One of the characters that readers really enjoyed was an angry teddy bear/mercenary named “Fang”. This short scene is Fang’s debut! The angry bear is a stowaway on board the ship, and he’s facing off against a feline robot.


Deep within the bowels of the cruiser, a small bear-like creature crawled through a grimy pipe and dropped down through a narrow opening. He wiggled his way down, down, down until he landed on the floor of a sooty vent.

The animal bared his teeth, hunting for signs of the enemy, but could not see his prey.

Turning a corner, he came face-to-face with a cat. It nudged its cool body against him and purred.

The mechanical noise grated his ears. It wasn’t a cat, it was cat-like. A robo-cat. And it was colored a bizarre shade. Watered down red. No, pink. An albino cat?

“Out of my way,” the creature hissed. “You will move for Fang.”

A clicking sound. Then, a high-pitched squeal. An antenna poked out of the metallic cat’s mouth, its red tip blinked urgently.

“Move. Now.”

The small bear stepped forward, but the robo-cat would not budge.

“Stupid cat.” Fang grabbed the robo-cat’s antenna and yanked back hard. The pink robot yelped in pain, its head spun faster and faster until a thin plume of smoke escaped from its pointy ears.

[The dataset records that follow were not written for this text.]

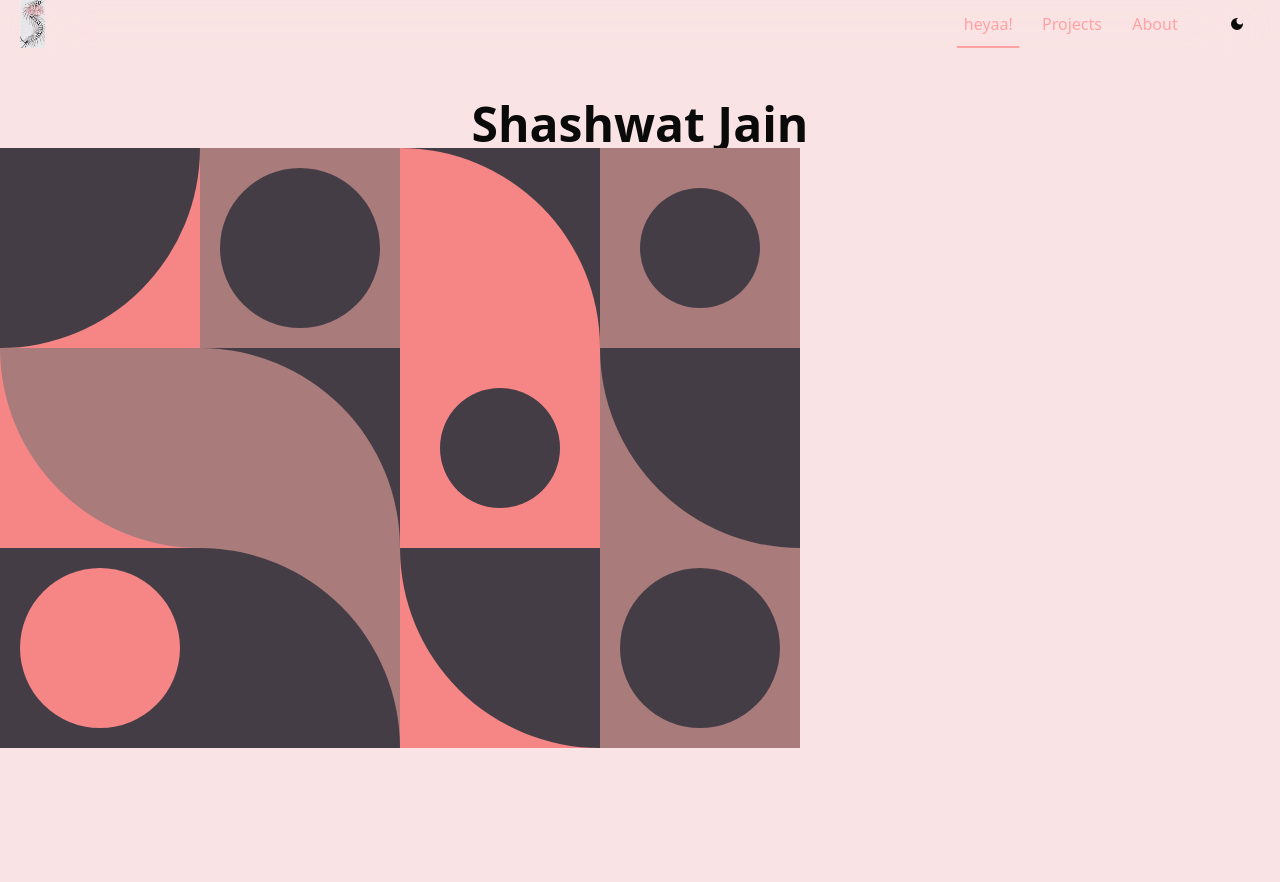
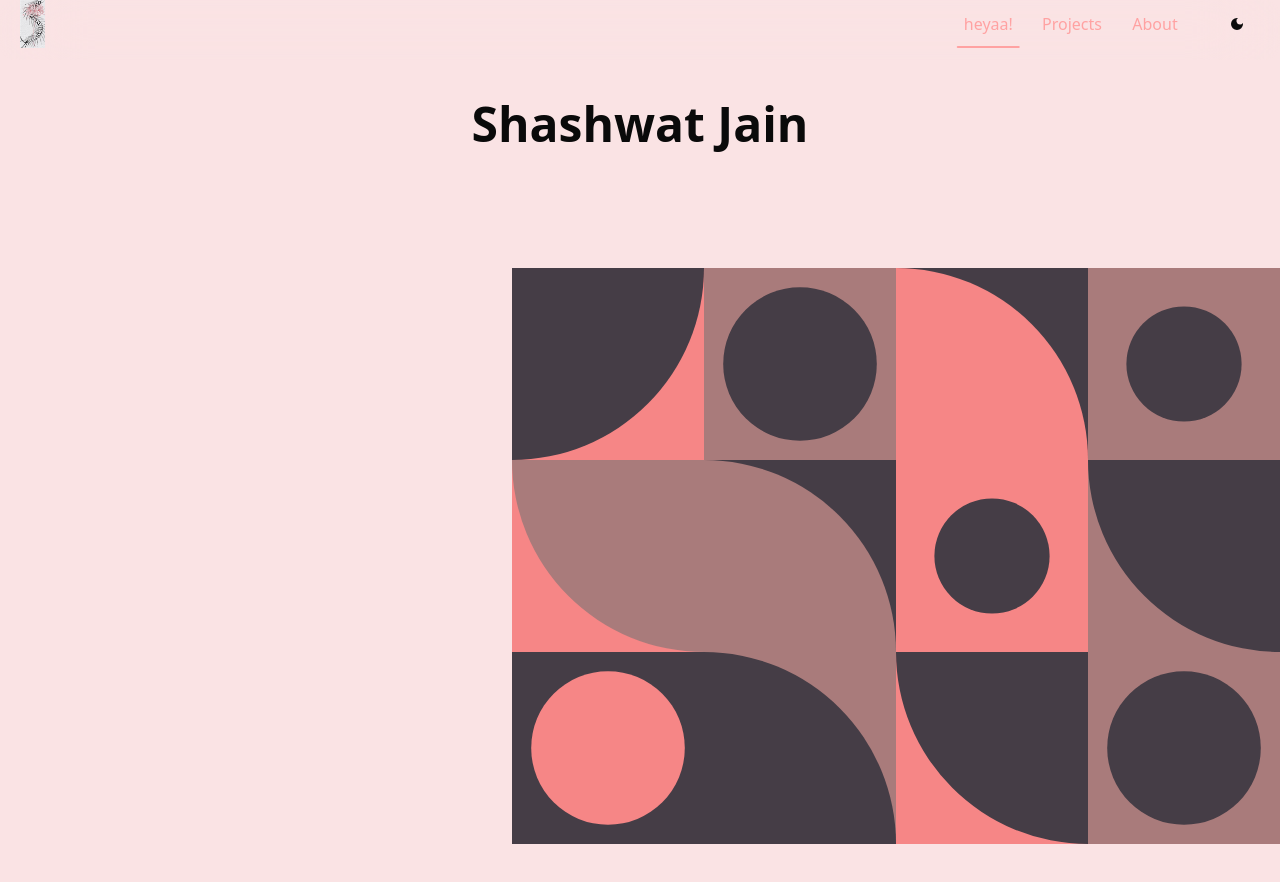
Before and after one commit to crash484/portfolioWebsite, a Next.js app: page / in a window 1280 px wide. Shown: the top 882 px of the page. Built offline with nearby package versions, Linux system fonts and the light colour scheme.

Commit message:
got the position right finally

```diff
--- a/src/components/Design.jsx
+++ b/src/components/Design.jsx
@@ -28,13 +28,13 @@ export default function Design(){
     return(
         <div className="flex flex-col mb-300">
             {/* for my name add some font*/}
-            <div className="text-center" onClick={handleScroll}>
+            <div className="text-center mb-30" onClick={handleScroll} >
                 <b className="text-5xl">Shashwat Jain</b>
             </div>
 
             {/* for some drawing or some shit */}
-            <div className="w-full h-fit">
-              <div className="relative right-0 w-200 h-3xl">
+            <div className="w-full h-fit flex justify-end">
+              <div className="w-[60%]">
                 <Pattern />
               </div>
             </div>
```
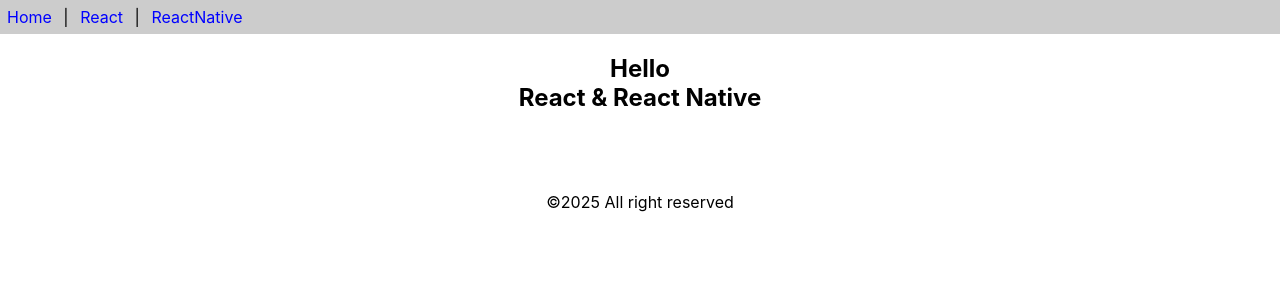
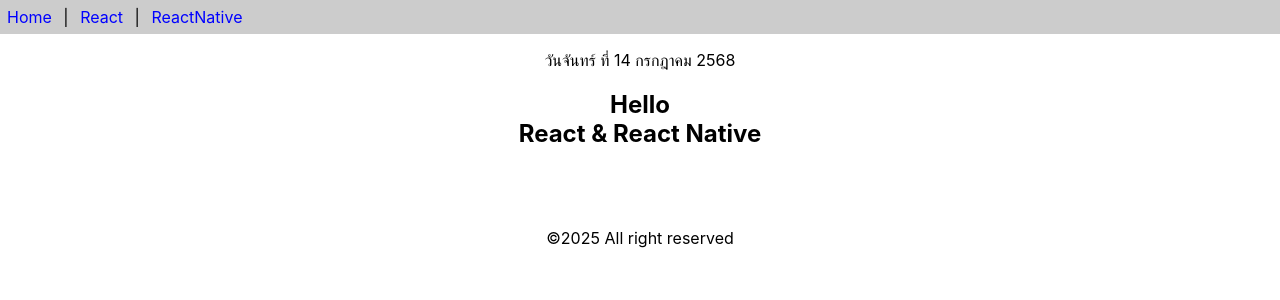
Before and after one commit to Iben-arch/app1, a React (Create React App) app: page / in a window 1280 px wide. Shown: the top 300 px of the page. Built offline with nearby package versions, Linux system fonts and the light colour scheme.

Commit message:
Class Components

```diff
--- a/src/App.js
+++ b/src/App.js
@@ -1,9 +1,15 @@
 import React from 'react';
 import {Header, Footer, Content} from './func-components'
+import Calendar from './class-components';
 
 function App() {
  return (
-  [<Header/>, <Content/>, <Footer/>]
+  <>
+    <Header/>
+    <p><center><Calendar/></center></p>
+    <Content/>
+    <Footer/>
+  </>
  )
 }
 
--- /dev/null
+++ b/src/class-components.js
@@ -0,0 +1,18 @@
+import React, {Component} from "react";
+
+export default class Calendar extends Component{
+    getDate() {
+        const dayNames = ['อาทิตย์', 'จันทร์', 'อังคาร', 'พุธ', 'พฤหัสบดี', 'ศุกร์', 'เสาร์']
+        const monthNames = ['มกราคม', 'กุมภาพันธ์', 'มีนาคม', 'เมษายน', 'พฤษภาคม', 'มิถุนายน', 'กรกฎาคม', 'สิงหาคม', 'กันยายน', 'ตุลาคม', 'พฤศจิกายน', 'ธันวาคม']
+        const date = new Date()
+        const weekDay = dayNames[date.getDay()]
+        const day = date.getDate()
+        const month = monthNames[date.getMonth()]
+        const year = date.getFullYear() + 543
+        return `วัน${weekDay} ที่ ${day} ${month} ${year}`
+    }
+
+    render() {
+        return <div>{this.getDate()}</div>
+    }
+}
```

Crouching low, Fang swept his foot and knocked the cat on its back. Then, the creature pulled out the robo-cat’s leg and beat its rosy body with it until he was satisfied.

It was an empty victory.

Redwing’s Gambit is available at DriveThruFiction.com.

Next Posts




Monica Valentinelli > Books & Stories

Looking for Monica’s books and games that are still in print? Visit Monica Valentinelli on Amazon’s Author Central or a bookstore and game store near you.

Subscribe to Monica’s Newsletter






Subscribe
* indicates required



Back to Top